**WHAT THE EXERCISE ASKS**
Select all lines holding the word "cdots" from the entries that follow.

Edit difference data
◆ ◆ ◆

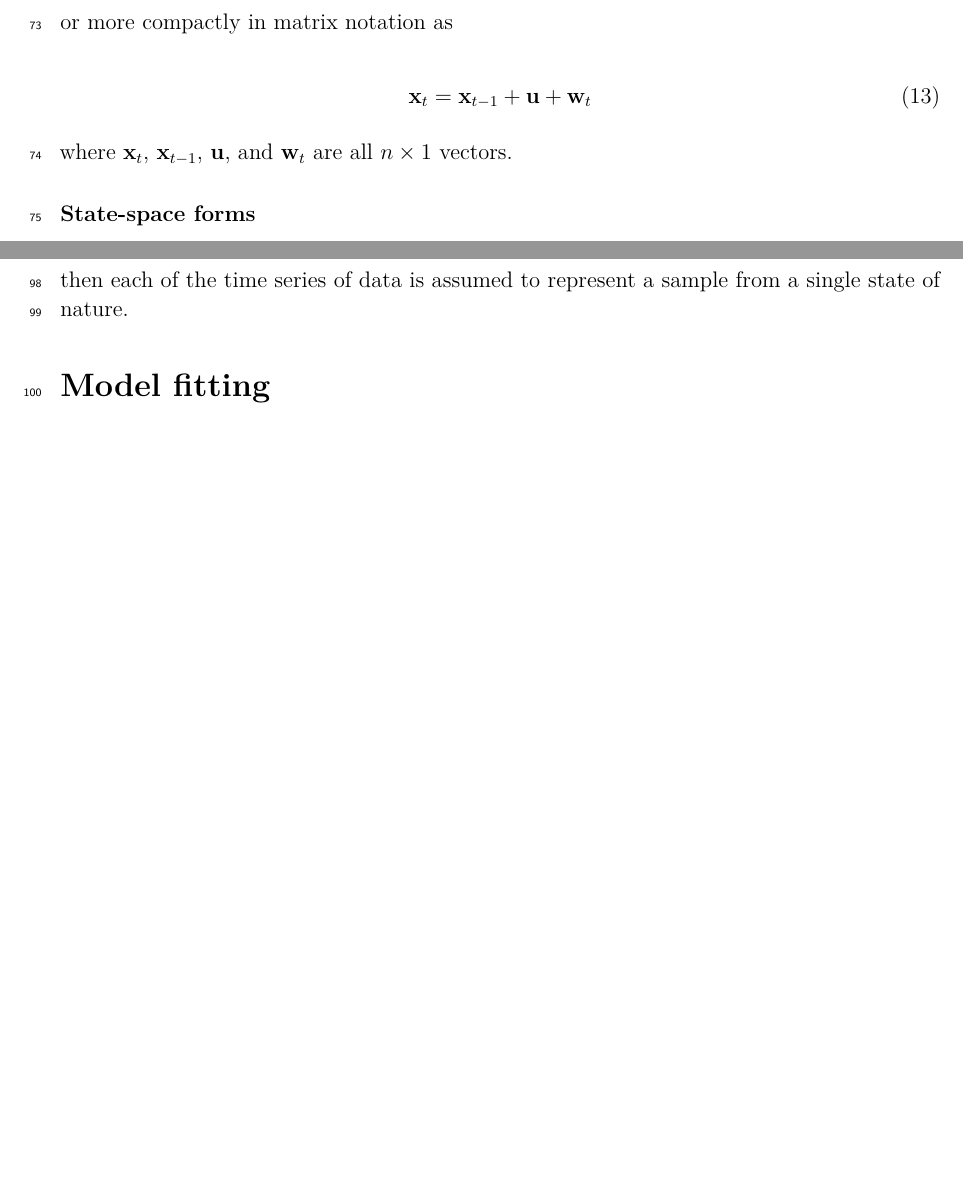
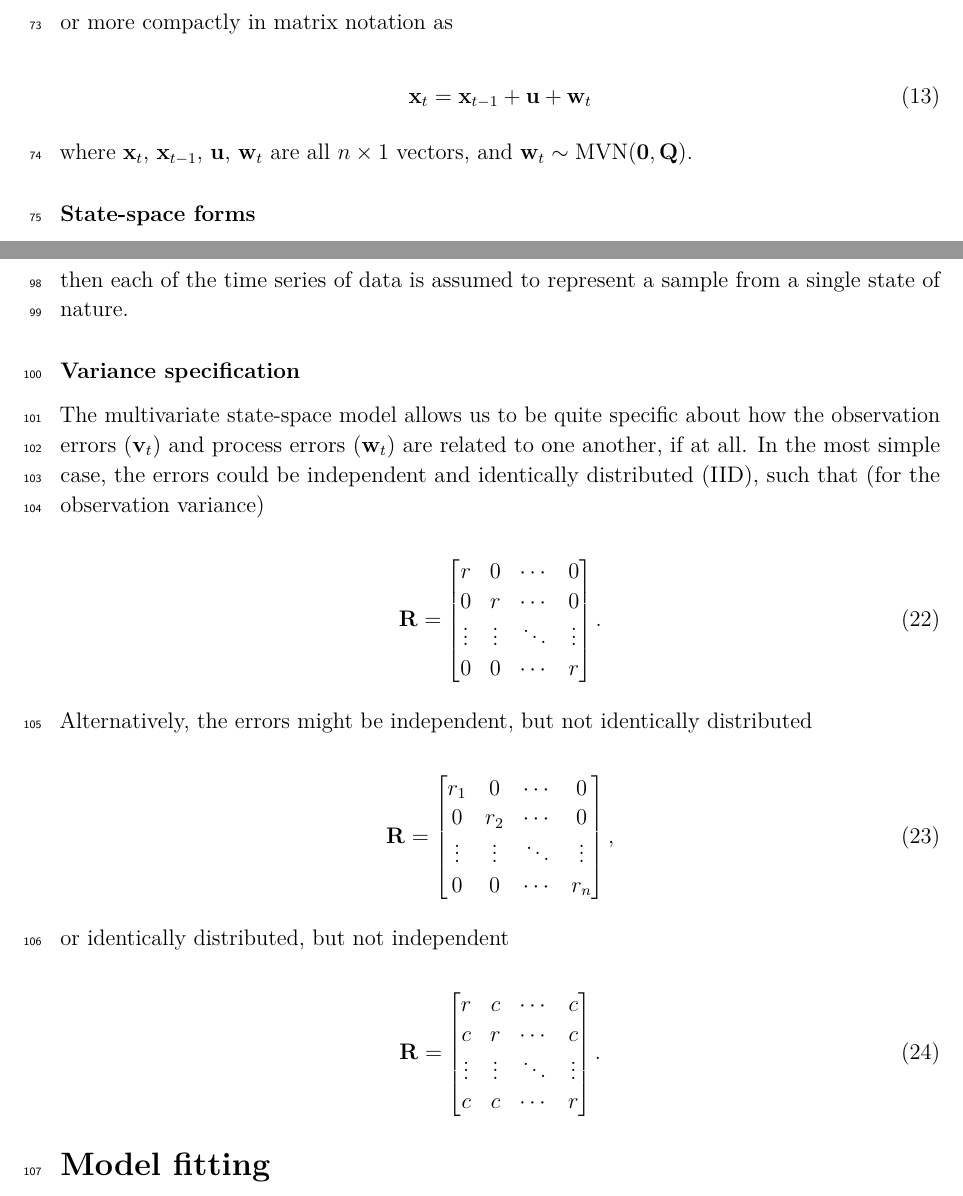
Before and after one commit to mdscheuerell/bulltrout, an R Markdown document (report/bulltrout_ssa_methods.Rmd): two parts of pages 5 and 7 of 7 before the commit and two parts of pages 5 and 7 of 8 after it, joined at a grey line, cut so that both start at the same text, the shorter picture padded with empty space. The pictures show the output file report/bulltrout_ssa_methods.pdf that the author committed with the source.

Commit message:
added blurb about variance specification

```diff
--- a/report/bulltrout_ssa_methods.Rmd
+++ b/report/bulltrout_ssa_methods.Rmd
@@ -227,7 +227,7 @@ or more compactly in matrix notation as
   \mathbf{x}_t = \mathbf{x}_{t-1} + \mathbf{u} + \mathbf{w}_t
 \end{equation}
 
-where $\mathbf{x}_t$, $\mathbf{x}_{t-1}$, $\mathbf{u}$, and $\mathbf{w}_t$ are all $n \times 1$ vectors.
+where $\mathbf{x}_t$, $\mathbf{x}_{t-1}$, $\mathbf{u}$, $\mathbf{w}_t$ are all $n \times 1$ vectors, and $\mathbf{w}_t \sim \text{MVN}(\mathbf{0}, \mathbf{Q})$.
 
 
 ### State-space forms
@@ -353,6 +353,46 @@ then each of the time series of data is assumed to represent a unique state of n
 
 then each of the time series of data is assumed to represent a sample from a single state of nature.
 
+
+### Variance specification
+
+The multivariate state-space model allows us to be quite specific about how the observation errors $(\mathbf{v}_t)$ and process errors $(\mathbf{w}_t)$ are related to one another, if at all. In the most simple case, the errors could be independent and identically distributed (IID), such that (for the observation variance)
+
+\begin{equation}
+  \mathbf{R} =
+    \begin{bmatrix}
+      r & 0 & \cdots & 0 \\
+      0 & r & \cdots & 0 \\
+      \vdots & \vdots & \ddots & \vdots \\
+      0 & 0 & \cdots & r \\
+    \end{bmatrix}.
+\end{equation}
+
+Alternatively, the errors might be independent, but not identically distributed
+
+\begin{equation}
+  \mathbf{R} =
+    \begin{bmatrix}
+      r_1 & 0 & \cdots & 0 \\
+      0 & r_2 & \cdots & 0 \\
+      \vdots & \vdots & \ddots & \vdots \\
+      0 & 0 & \cdots & r_n \\
+    \end{bmatrix},
+\end{equation}
+
+or identically distributed, but not independent
+
+\begin{equation}
+  \mathbf{R} =
+    \begin{bmatrix}
+      r & c & \cdots & c \\
+      c & r & \cdots & c \\
+      \vdots & \vdots & \ddots & \vdots \\
+      c & c & \cdots & r \\
+    \end{bmatrix}.
+\end{equation}
+
+
 # Model fitting
 
 All models were fit using the `{MARSS}` package `r citep(citation("MARSS"))` for the **R** computing software `r citep(citation())`. All of the data and code necessary to reproduce the results of the analysis can be found online at https://github.com/mdscheuerell/bulltrout.
```
Also changed, not shown: report/bulltrout_ssa_methods.pdf, report/bulltrout_ssa_methods.Rmd (2 more changed lines).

◆ ◆ ◆

**TASK OUTPUT**
+      r & 0 & \cdots & 0 \\
+      0 & r & \cdots & 0 \\
+      0 & 0 & \cdots & r \\
+      r_1 & 0 & \cdots & 0 \\
+      0 & r_2 & \cdots & 0 \\
+      0 & 0 & \cdots & r_n \\
+      r & c & \cdots & c \\
+      c & r & \cdots & c \\
+      c & c & \cdots & r \\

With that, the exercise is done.